I knew from personal experience that the South is host to world-class climbing, and to every genre of climbing one could want—from granite splitter cracks, to sandstone roofs, to Fontainbleau-esque bouldering. I had been, of course, to well-known areas such as the Red River Gorge, the Obed, the New River Gorge, and Tennessee Wall. I had even been to some of the lesser-known walls. But though I had spent six years of my life living there, Harrison Shull’s Southeastern Rock made me realize that I hadn’t even touched the climbing potential that was to be had. I was astounded by the quality of some of the obscure areas featured in its pages-places that I had never heard of, but which had been literally “out my back door.”

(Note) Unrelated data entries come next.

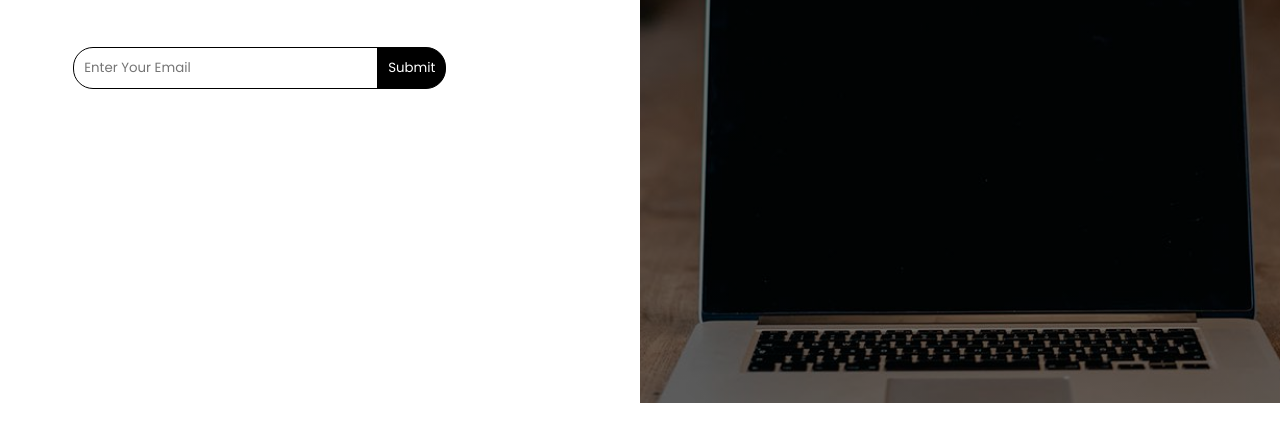
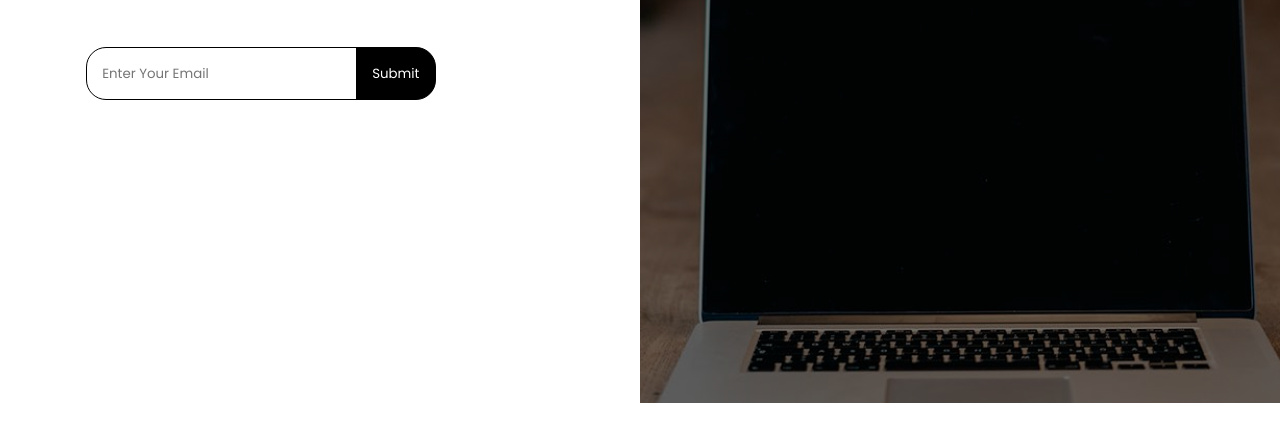
Before and after one commit to oliverkeanpalgue/single-landing-page, a plain HTML site: page index.html in a window 1280 px wide. Shown: the part 437-878 px from the top of the page. Drawn offline with Linux system fonts and the light colour scheme.

Commit message:
Add files via upload

```diff
--- a/style.css
+++ b/style.css
@@ -95,7 +95,7 @@ header .container .logo{
 
 #email{
     border-radius: 20px 0 0 20px;
-    padding: 10px;
+    padding: 5%;
     width:60%;
     outline: none;
     border: black 1px solid;
@@ -107,7 +107,7 @@ header .container .logo{
     background-color: black;
     border: black 1px solid;
     position: relative;
-    padding: 10px;
+    padding: 5%;
     color: white;
     font-family: 'Poppins', sans-serif;
     left: -5%;
@@ -171,7 +171,7 @@ br{
 
     #email{
         width: 90%;
-        margin-left: -20%;
+        margin-left: -25%;
     }
 
     br{
```
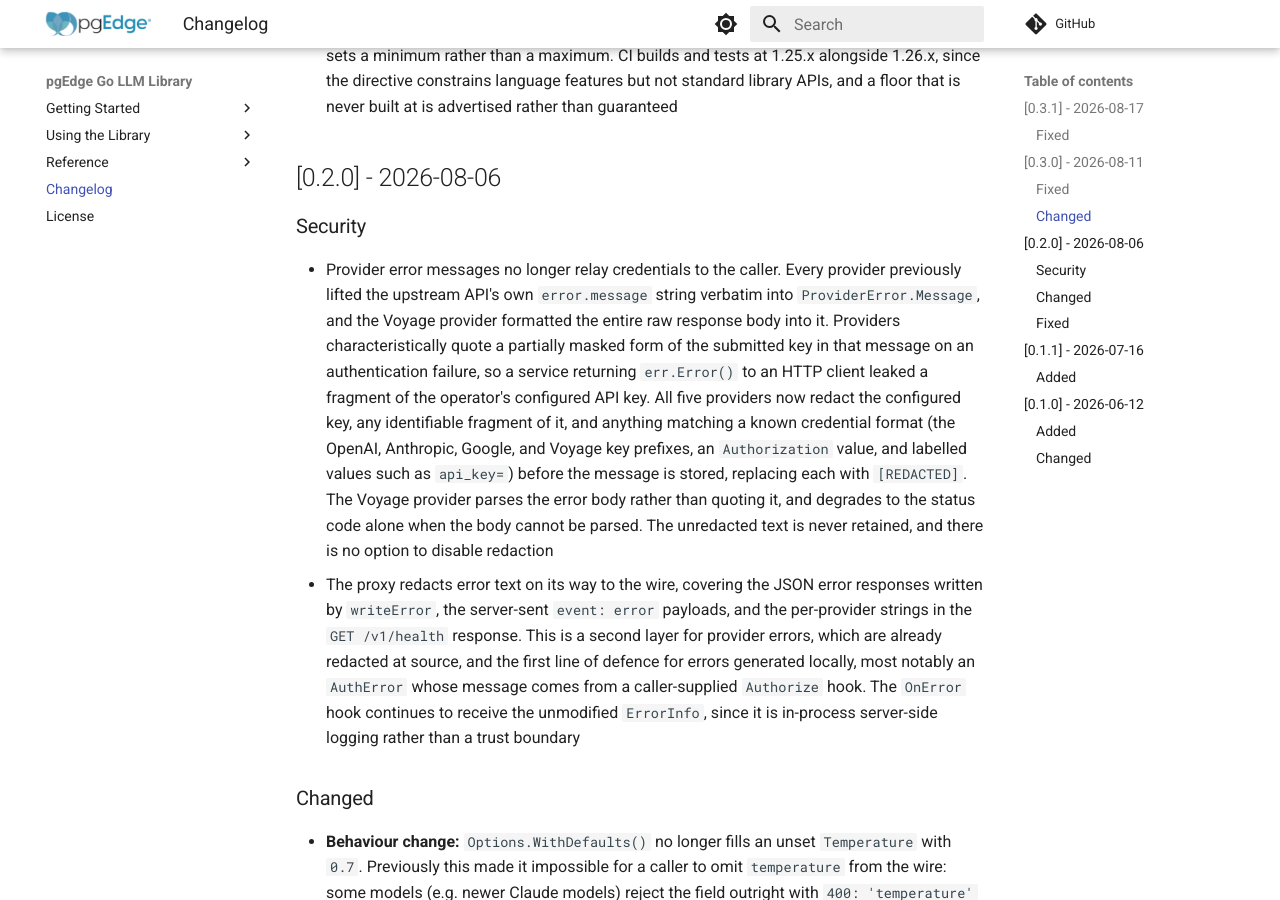
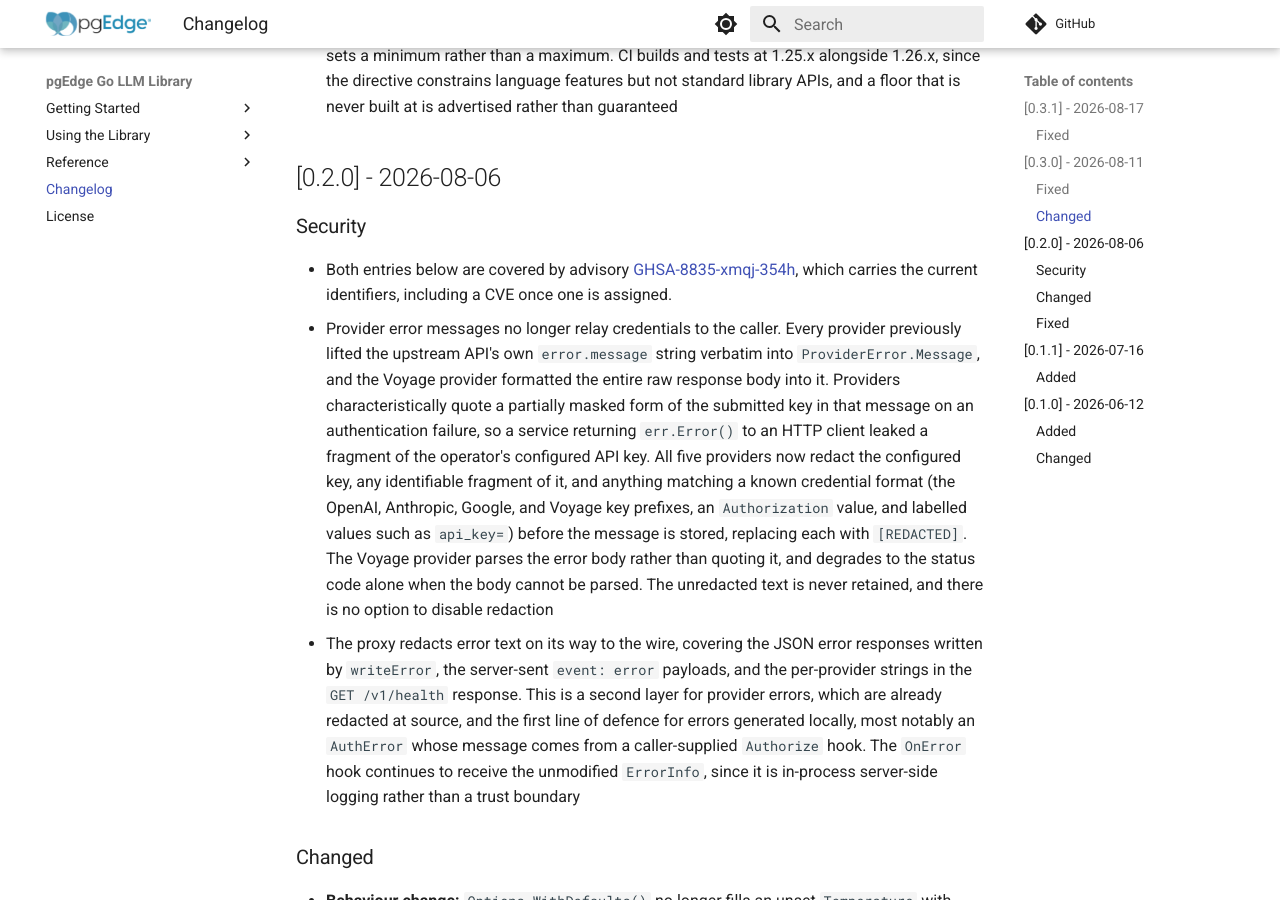
Before and after one commit to pgEdge/pgedge-go-llm-lib, an MkDocs documentation site: the page built from docs/changelog.md, in a window 1280 px wide and 900 px high, scrolled down 2909 px. Built offline with MkDocs 1.6.1 and Material for MkDocs 9.7.7, drawn with Linux system fonts in a browser that asks for light colours; comment, search, counter and statistics services are not loaded.

Commit message:
docs: reference security advisory GHSA-8835-xmqj-354h in changelog

```diff
--- a/docs/changelog.md
+++ b/docs/changelog.md
@@ -27,6 +27,7 @@ project adheres to
 ## [0.2.0] - 2026-08-06
 
 ### Security
+- Both entries below are covered by advisory [GHSA-8835-xmqj-354h](https://github.com/pgEdge/pgedge-go-llm-lib/security/advisories/GHSA-8835-xmqj-354h), which carries the current identifiers, including a CVE once one is assigned.
 - Provider error messages no longer relay credentials to the caller. Every provider previously lifted the upstream API's own `error.message` string verbatim into `ProviderError.Message`, and the Voyage provider formatted the entire raw response body into it. Providers characteristically quote a partially masked form of the submitted key in that message on an authentication failure, so a service returning `err.Error()` to an HTTP client leaked a fragment of the operator's configured API key. All five providers now redact the configured key, any identifiable fragment of it, and anything matching a known credential format (the OpenAI, Anthropic, Google, and Voyage key prefixes, an `Authorization` value, and labelled values such as `api_key=`) before the message is stored, replacing each with `[REDACTED]`. The Voyage provider parses the error body rather than quoting it, and degrades to the status code alone when the body cannot be parsed. The unredacted text is never retained, and there is no option to disable redaction
 - The proxy redacts error text on its way to the wire, covering the JSON error responses written by `writeError`, the server-sent `event: error` payloads, and the per-provider strings in the `GET /v1/health` response. This is a second layer for provider errors, which are already redacted at source, and the first line of defence for errors generated locally, most notably an `AuthError` whose message comes from a caller-supplied `Authorize` hook. The `OnError` hook continues to receive the unmodified `ErrorInfo`, since it is in-process server-side logging rather than a trust boundary
 
```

The book covers 43 climbing areas spread across the 10 states that comprise the Southeast. Divided into chapters detailing every featured state, each includes an intro written by a seasoned local. The intros vary in style and form, but each includes a brief synopsis of the place, the climbing, and the people. After the intro, the reader gets snapshots, with page after page of brilliant photographs. There are moderate trad climbs, hard sport climbs, boulder problems, famous climbers, and unknown climbers. There are also blue skies, foliage thick with rhododendrons, fields covered with fall leaves, and local climbers’ hangouts.

There is great diversity in the South, not only of style of rock, but of culture. One thing remains constant: southerners are very proud of their home states, and of the rock therein. There are a few areas Harrison included in his book that seem to be a stretch to call world class, or even high quality. But I’m sure there are proud locals who are right now taking offense to an outsider who has the audacity, without even having climbed at these areas, to claim that the climbing could be less than the best!

In his preface, Shull says that this book is not comprehensive, but merely a sampling of Southeast climbing, a drop in the bucket. He ought to know: he spent nearly 10 years traveling, living, photographing, and climbing throughout the region in order to make his dream of a climber’s guide to the Southeast a reality.

Shull’s ability not only to get southern climbers to acquiesce to the creation of this book, but also to contribute to and participate in it, has resulted in a valuable addition to America’s rock climbing guidebooks. It’s a boon for southerners and anybody else who would like to explore the routes and rocks of this vast but little-recognized climbing region.

Katie Brown